70

Vobservance
des conseils du ma?tre?1 which analyses as many as 369 versions,
no
means
has by
exhausted the subject. The tale continues to be told to this day
in areas where there is an active storytelling tradition, and it is particularly well
represented inGaelic tradition. A Scottish version was recorded in 1955, and the
story was still being told in Donegal in the seventies.
Here is a version of the story told by Joe Heaney from C?rna, County Gal way,
who is best known as a traditional musician, though this tale shows that he also
knew how to tell a story:42
The poor man ?
he was, he was only six months married and
his wife told him she was expecting a child, and that he'd have
to go and earn some money.
And he went to work for a
farmer. To make a long story short, he stayed with the farmer
for seven years. And of course after the first seven years he
had forgotten a bit about home, so he stayed on another seven
years, and finally he made it twenty-one years. He stayed
And after
working for the farmer for twenty-one years.
twenty-one years he said he'd have to go home to see his wife,
forgetting when he left she was expecting a child. But, ah, the
farmer asked him would he rather his wages than to give him
three good advices.
So the poor man said he'd take the
he said he'd give him an
advices. And the first advice ?
advice for each of the, of, of the seven years ?
and the first
advice

he

gave

him

was,

whatever

way

the

road

is, never

take

the short-cut. Whether the road be long or short, never go a


short-cut. Never sleep in a house where there is an old man
married to a young woman. And the third one was, never do
anything at night you'll be sorry for in the morning.
So she gave him the cake43 and she told him not to cut that
cake until he arrived home. And he set out to walk the twenty
miles. And when he was passing by a lake he saw a short-cut
down to the road.44 And he went through the cut. But he
thought of that advice he got when he was halfway, and he
turned back and went the road. And the following morning he
heard an old man, an old man told him, that two robbers killed
a man the previous night to the place where he was
going to
take

the

short-cut.

the second night of his, of his journey he came to a

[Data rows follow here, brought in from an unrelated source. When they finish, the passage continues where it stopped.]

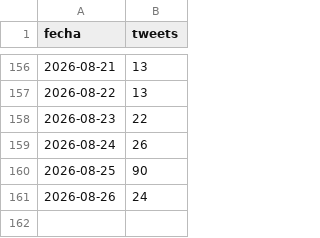
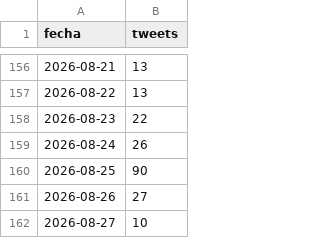
Before and after one commit to lamegawi/bots-backup, a CSV file: poly/codigo/bot-polymarket-zelenskyy/datos_zelen.csv, drawn as a sheet; only a part is shown, gaps mark what is left out.

Commit message:
backup poly 2026-08-28

```diff
--- a/poly/codigo/bot-polymarket-zelenskyy/datos_zelen.csv
+++ b/poly/codigo/bot-polymarket-zelenskyy/datos_zelen.csv
@@ -160,2 +160,3 @@ fecha,tweets
 2026-08-25,90
-2026-08-26,24
+2026-08-26,27
+2026-08-27,10
```
Also changed, not shown: 1 other file.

house, and when he walked
in, there was a lovely young
woman serving supper. And an old man with a big long beard
And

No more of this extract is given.